On the Friday before Christmas, U.S. Immigration and Customs Enforcement (ICE) released new guidance on immigration “detainers,” the lynchpin of agency enforcement programs involving cooperation with local police. In the new guidance, ICE Director John Morton instructed agency employees to only file detainers against immigrants who represent agency “priorities.” Unfortunately, as with prior agency memos on prosecutorial discretion, the detainer guidance is so riddled with loopholes that it could have little—if any—practical effect.
The new guidance defines “priorities” so broadly as to make the term virtually meaningless.
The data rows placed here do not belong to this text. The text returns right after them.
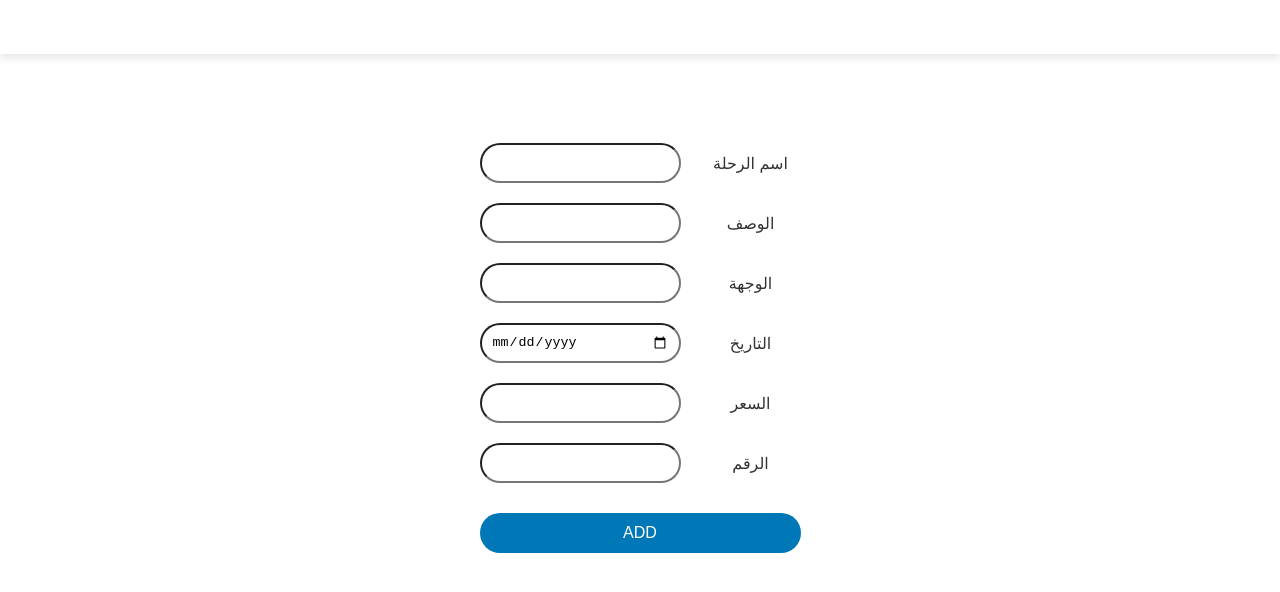
Repository: Yassin-Boushi/Safer
Page: http://localhost/add_flight
The author's editor kept a copy of each file at every save. The page is drawn from the files as they stood at one save, then again after the next save.
The browser window is 1280 px wide. The pictures show the whole page.
The page is served by the project's Laravel application, run on PHP 8.4 with Laravel 9.

Above is the page before, as saved 2025-01-30 14:38:10.

After the next save:
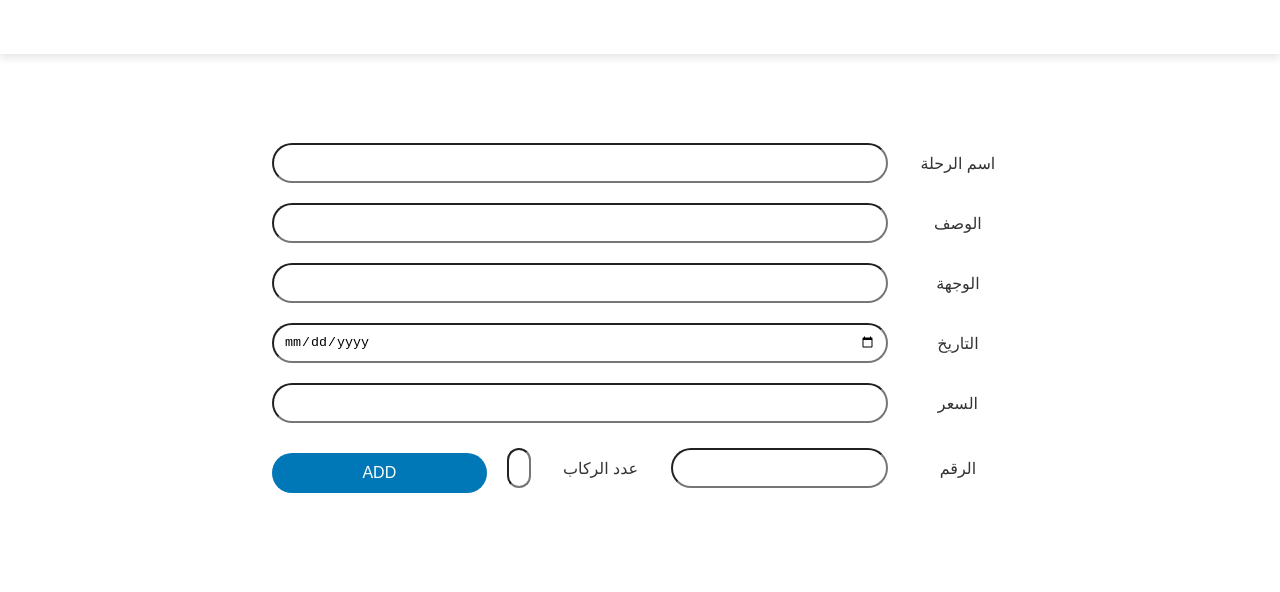
Saved 39 s later.
--- a/resources/views/flight/add.blade.php
+++ b/resources/views/flight/add.blade.php
@@ -36,6 +36,10 @@
     <label for="number">
         الرقم
     </label> <input class="" type="number" name="number" placeholder="" />
+<div>
+    <label for="number">
+        عدد الركاب
+    </label> <input class="" type="number" name="all_rider_numbers" placeholder="" />
 
 </div>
As is now well known, immigration detainers are requests (not commands) sent by ICE to local jails asking for selected inmates to be held even after they would otherwise be entitled to release. Although the federal government has issued detainers for decades, their use has become especially common following the expansion of Secure Communities, the controversial program that gives ICE access to the fingerprints of all people arrested by local police. Once ICE becomes aware of a potentially deportable immigrant in state or local custody, agency employees file a detainer requesting that the individual be held until federal officers assume custody.
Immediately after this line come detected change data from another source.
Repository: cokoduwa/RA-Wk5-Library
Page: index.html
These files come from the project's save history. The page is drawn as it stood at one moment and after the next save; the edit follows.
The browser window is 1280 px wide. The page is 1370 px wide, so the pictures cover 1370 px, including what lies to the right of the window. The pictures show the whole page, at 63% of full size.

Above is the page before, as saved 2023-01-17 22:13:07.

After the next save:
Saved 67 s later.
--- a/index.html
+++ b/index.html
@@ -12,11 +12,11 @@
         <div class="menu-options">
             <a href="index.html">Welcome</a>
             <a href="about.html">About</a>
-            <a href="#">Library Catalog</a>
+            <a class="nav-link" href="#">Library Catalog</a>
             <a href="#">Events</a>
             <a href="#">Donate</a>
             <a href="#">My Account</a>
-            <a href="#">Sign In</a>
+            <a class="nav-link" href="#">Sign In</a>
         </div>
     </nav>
Like prior memos issued by Morton, the new detainer guidance instructs ICE employees to focus on immigrants representing agency “priorities.” Among other examples, the guidance lists those charged with or convicted of a felony. In an editorial praising the new guidance, the New York Times suggested that—if implemented correctly—it could lead “to smarter enforcement of the immigration laws, with greater effort spent on deporting dangerous felons and less on minor offenders who pose no threat.”
In truth, however, the guidance contains so many loopholes that it could have little if any practical effect. To begin with, the guidance applies only to employees of ICE—not those of Customs and Border Protection (CBP). Thus, if ICE declines to issue a detainer under the new guidance, a local jail could simply notify the Border Patrol, an agency that does not even pretend to prioritize its enforcement efforts. The guidance also need not be followed in “extraordinary circumstances,” an undefined phrase that ICE officers can easily exploit.
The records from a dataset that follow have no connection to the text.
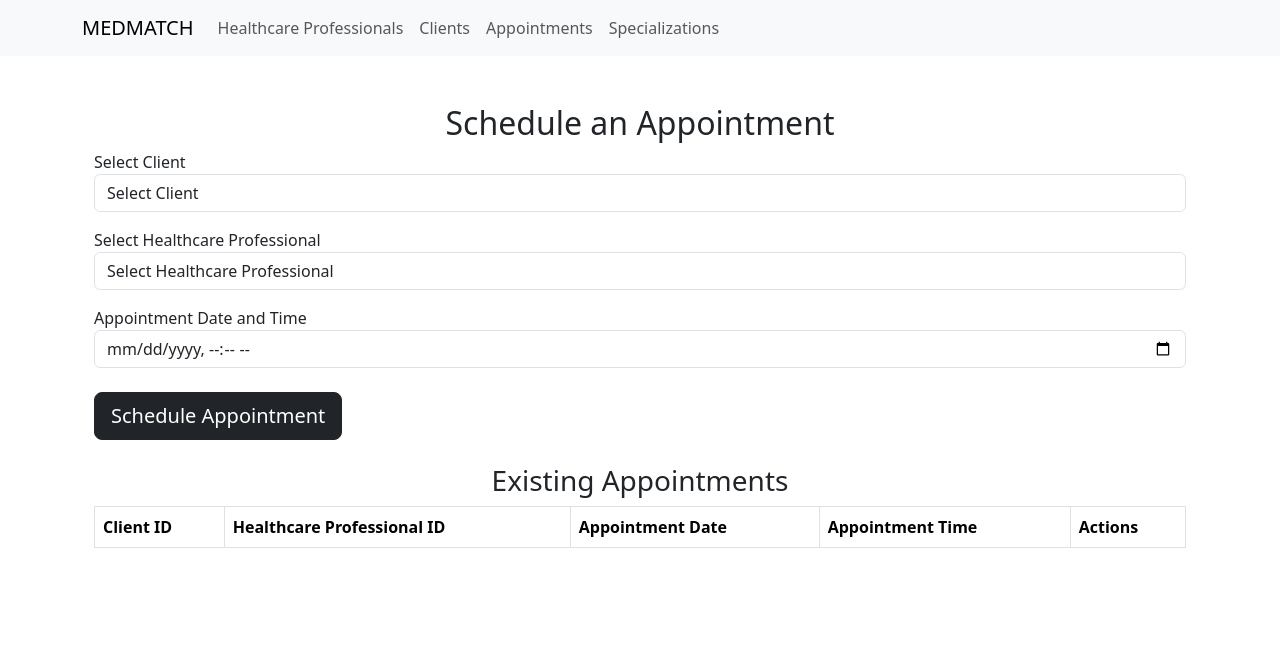
Repository: fahma20/medmatch-platform
Page: /appointments (app in client/)
These files come from the project's save history. The page is drawn as it stood at one moment and after the next save; the edit follows.
The browser window is 1280 px wide. The pictures show the whole page.
The page's requests for data from a server got no answer. The project was rebuilt for these pictures with package versions that can differ from the ones it lists, and the page was loaded fresh each time. No one was signed in, and anything a server would have sent is missing. Also part of the build but not shown: client/src/components/Healthcareprofessionals.js, client/src/components/Specializations.js, client/src/components/Clients.js, client/src/components/Homepage.js.

Above is the page before, as saved 2025-01-31 09:55:12.

After the next save:
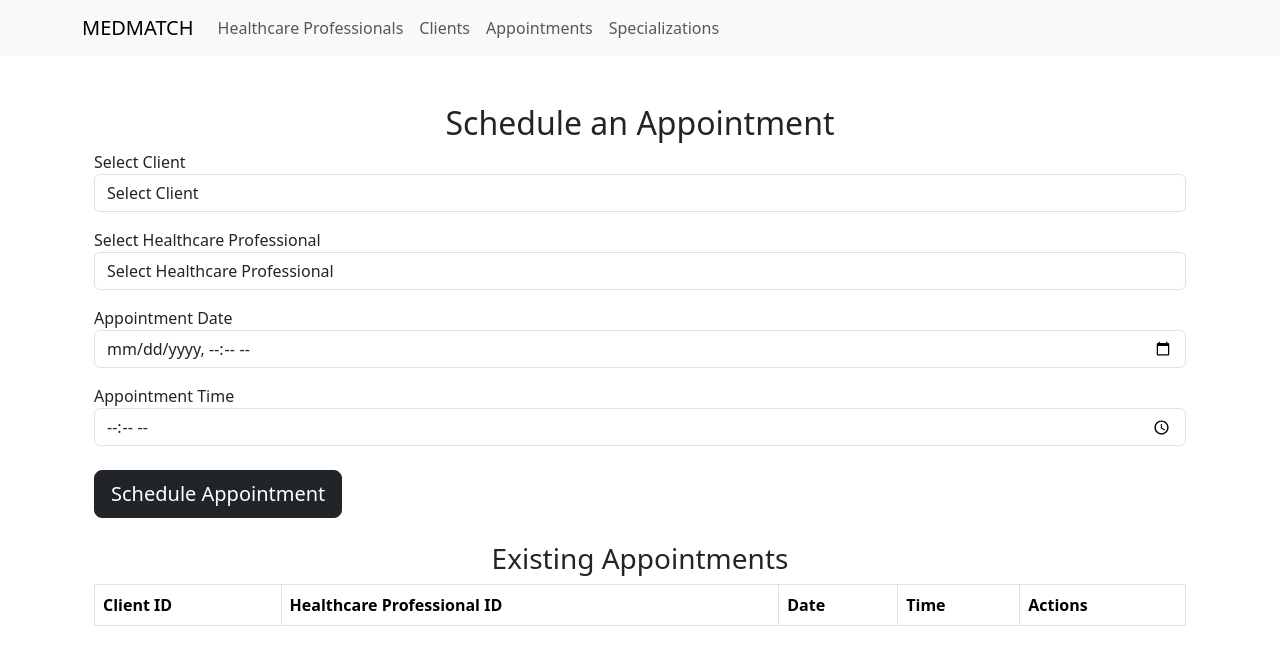
Saved 6 min 9 s later.
--- a/client/src/components/Appointments.js
+++ b/client/src/components/Appointments.js
@@ -229,27 +229,7 @@ const Appointments = () => {
         }
     };
 
-    const resetForm = () => {
-        setClientId('');
-        setProfessionalId('');
-        setAppointmentDate('');
-        setAppointmentTime('');
-    };
-
-    // Function to split date and time from a combined datetime string
-    const splitDateTime = (dateTime) => {
-        const date = new Date(dateTime);
-        // Check if the date is valid
-        if (isNaN(date)) {
-            return { date: 'Invalid Date', time: 'Invalid Time' }; // Handle invalid date
-        }
-
-        const formattedDate = date.toLocaleDateString(); // Format as mm/dd/yyyy
-        const formattedTime = date.toLocaleTimeString([], { hour: '2-digit', minute: '2-digit' }); // Format as hh:mm
-        return { date: formattedDate, time: formattedTime };
-    };
-
-    // Handle appointment deletion
+    // Function to handle the deletion of an appointment
     const handleDelete = async (appointmentId) => {
         try {
             const response = await fetch(`http://127.0.0.1:5000/api/appointments/${appointmentId}`, {
@@ -257,6 +237,7 @@ const Appointments = () => {
             });
 
             if (response.ok) {
+                // Remove the deleted appointment from the state without refreshing the page
                 setAppointments((prevAppointments) =>
                     prevAppointments.filter((appointment) => appointment.id !== appointmentId)
                 );
@@ -267,6 +248,13 @@ const Appointments = () => {
         } catch (error) {
             setMessage('Error connecting to the server.');
         }
+    };
+
+    const resetForm = () => {
+        setClientId('');
+        setProfessionalId('');
+        setAppointmentDate('');
+        setAppointmentTime('');
     };
 
     return (
@@ -304,7 +292,7 @@ const Appointments = () => {
                     </select>
                 </div>
                 <div className="form-group mt-3">
-                    <label>Appointment Date and Time</label>
+                    <label>Appointment Date</label>
                     <input
                         type="datetime-local"
                         className="form-control"
@@ -313,6 +301,16 @@ const Appointments = () => {
                         required
                     />
                 </div>
+                <div className="form-group mt-3">
+                    <label>Appointment Time</label>
+                    <input
+                        type="time"
+                        className="form-control"
+                        value={appointmentTime}
+                        onChange={(e) => setAppointmentTime(e.target.value)}
+                        required
+                    />
+                </div>
                 <button type="submit" className="btn btn-dark btn-lg mt-4">
                     Schedule Appointment
                 </button>
@@ -327,31 +325,28 @@ const Appointments = () => {
                         <tr>
                             <th>Client ID</th>
                             <th>Healthcare Professional ID</th>
-                            <th>Appointment Date</th>
-                            <th>Appointment Time</th>
+                            <th>Date</th>
+                            <th>Time</th>
                             <th>Actions</th>
                         </tr>
                     </thead>
                     <tbody>
-                        {appointments.map((appointment) => {
-                            const { date, time } = splitDateTime(appointment.date_time); // Split datetime into date and time
-                            return (
-                                <tr key={appointment.id}>
-                                    <td>{appointment.client_id}</td>
-                                    <td>{appointment.healthcare_professional_id}</td>
-                                    <td>{date}</td>
-                                    <td>{time}</td>
-                                    <td>
-                                        <button
-                                            className="btn btn-danger"
-                                            onClick={() => handleDelete(appointment.id)}
-                                        >
-                                            Delete
-                                        </button>
-                                    </td>
-                                </tr>
-                            );
-                        })}
+                        {appointments.map((appointment) => (
+                            <tr key={appointment.id}>
+                                <td>{appointment.client_id}</td>
+                                <td>{appointment.healthcare_professional_id}</td>
+                                <td>{appointment.date}</td>
+                                <td>{appointment.time}</td>
+                                <td>
+                                    <button
+                                        className="btn btn-danger"
+                                        onClick={() => handleDelete(appointment.id)}
+                                    >
+                                        Delete
+                                    </button>
+                                </td>
+                            </tr>
+                        ))}
                     </tbody>
                 </table>
             </div>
But most importantly, the new guidance defines “priorities” so broadly as to make the term virtually meaningless. For example, regardless of the seriousness of a person’s criminal history, ICE may still issue a detainer against any arrestee who illegally re-entered the country after a previous “return”—a category that includes the potentially millions of undocumented immigrants who have ever tried to re-enter the country after a previous apprehension by the Border Patrol. The new guidance also permits the issuance of detainers against persons convicted of “illegal entry,” a federal misdemeanor that the government has used to prosecute thousands of ordinary borders crossers under Operation Streamline.
In short, jurisdictions that are considering legislation to adopt their own detainer policies—such as California, where the TRUST Act is again before the state legislature—should not be fooled. Far from being a serious attempt to reform its detainer policies, ICE’s new guidance on detainers represents an insignificant change from the status quo.